=== Data provided ===

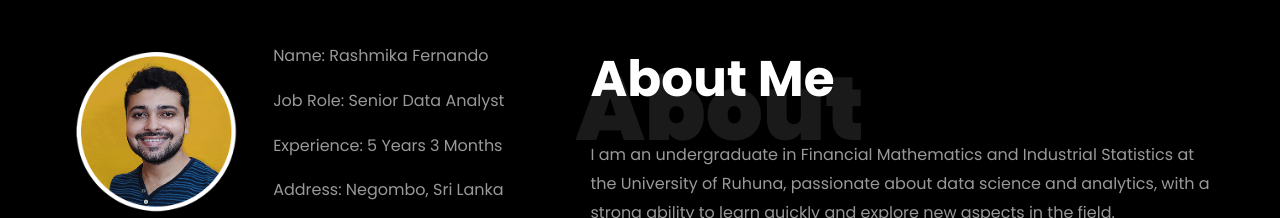
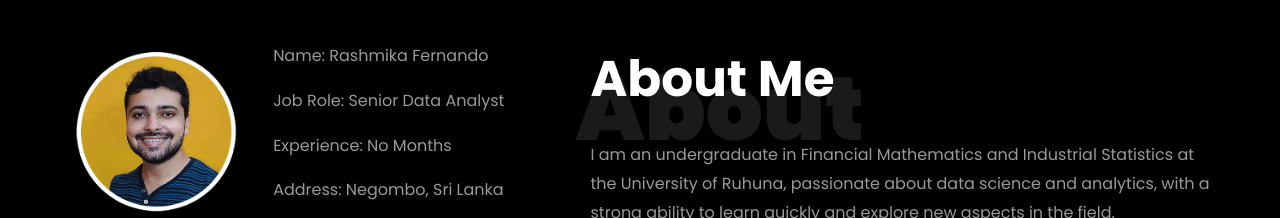
Before and after one commit to rashmika-fdo/rashmika-fdo.github.io, a plain HTML site: page index.html in a window 1280 px wide. Shown: the part 820-1038 px from the top of the page. Drawn offline with Linux system fonts and the light colour scheme; files whose address does not match are found by name.

Commit message:
experience

```diff
--- a/index.html
+++ b/index.html
@@ -221,7 +221,7 @@
 									  <div class="about-info">
 										<p><span class="title-s">Name: </span> <span>Rashmika Fernando</span></p>
 										<p><span class="title-s">Job Role: </span> <span>Senior Data Analyst</span></p>
-										<p><span class="title-s">Experience: </span> <span>5 Years 3 Months</span></p>
+										<p><span class="title-s">Experience: </span> <span>No Months</span></p>
 										<p><span class="title-s">Address: </span> <span>Negombo, Sri Lanka</span></p>
 									  </div>
 									</div>
```
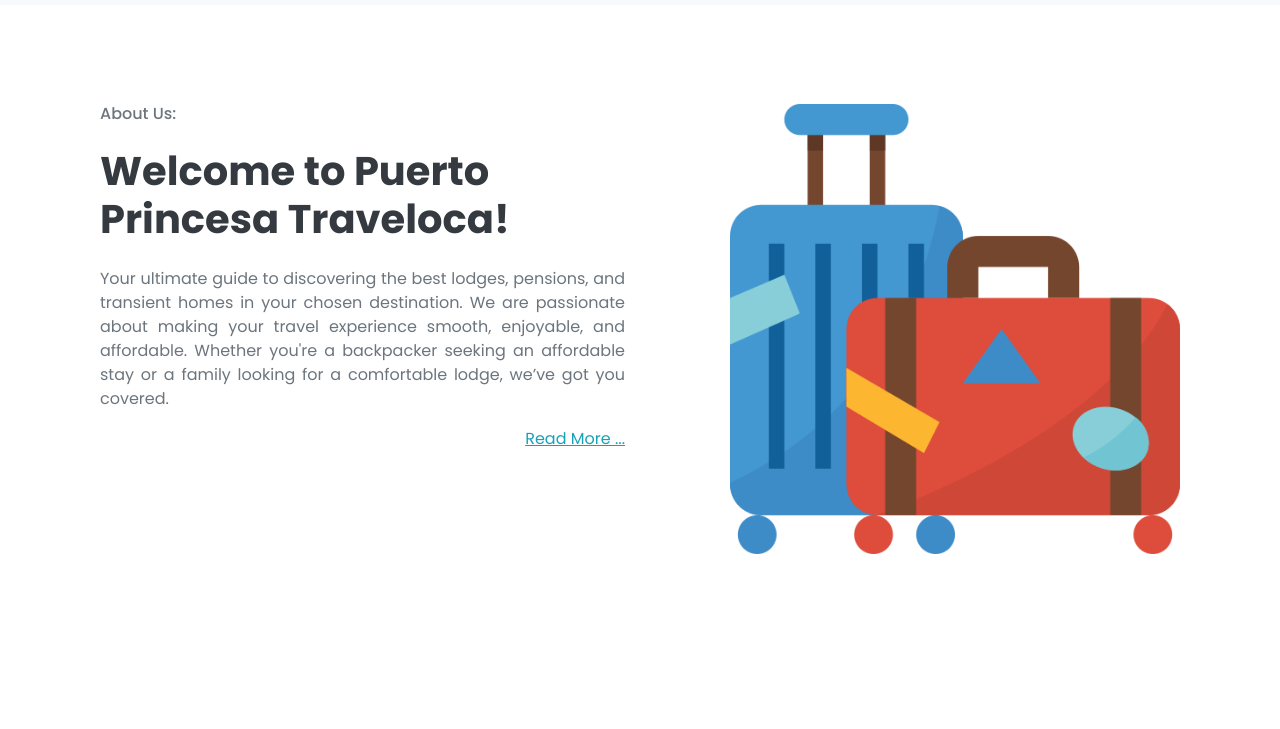
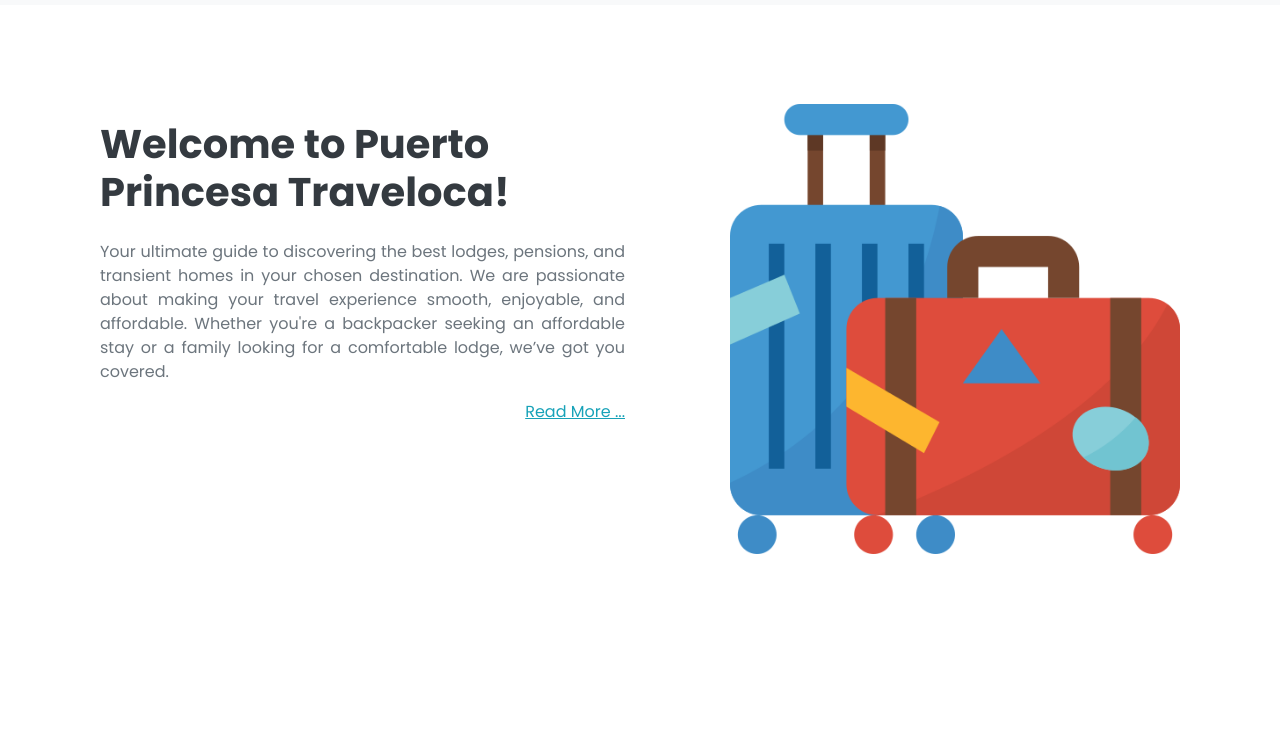
Before and after one commit to MarkCreador/user-side, a plain HTML site: page myabout.html in a window 1280 px wide. Shown: the part 71-800 px from the top of the page. Drawn offline with nearby package versions, Linux system fonts and the light colour scheme.

Commit message:
done changes

```diff
--- a/myabout.html
+++ b/myabout.html
@@ -128,7 +128,6 @@
             <div class="container-fluid">
                 <div class="row">
                     <div class="col-lg-6 abouts mb-5">
-                        <h6 class="text-secondary">About Us:</h6>
                         <h1 class="sheenas-text pt-3" style="font-weight: bold;">Welcome to Puerto Princesa
                             Traveloca!</h1>
                         <p class="text-muted text-justify pt-3">Your ultimate guide to
```
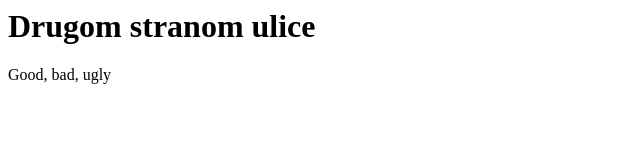
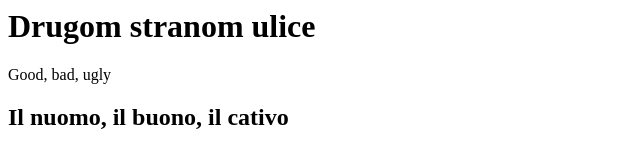
Before and after one commit to LeiteKaka/Vezbanje, a plain HTML site: page rovine.html in a window 1280 px wide. Shown: the whole page, without its empty margins (0-640 px from the left). Drawn offline with Linux system fonts and the light colour scheme.

Commit message:
Update rovine.html

```diff
--- a/rovine.html
+++ b/rovine.html
@@ -7,6 +7,9 @@
  <h1> Drugom stranom ulice </h1>
 
  <p> Good, bad, ugly </p>
+
+ <h2> Il nuomo, il buono, il cativo </h2>
+
 </body>
 
 
```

===

What the task asks :: Go line by line through the records above and copy each one containing "title".

Answer area ::
 										<p><span class="title-s">Name: </span> <span>Rashmika Fernando</span></p>
 										<p><span class="title-s">Job Role: </span> <span>Senior Data Analyst</span></p>
-										<p><span class="title-s">Experience: </span> <span>5 Years 3 Months</span></p>
+										<p><span class="title-s">Experience: </span> <span>No Months</span></p>
 										<p><span class="title-s">Address: </span> <span>Negombo, Sri Lanka</span></p>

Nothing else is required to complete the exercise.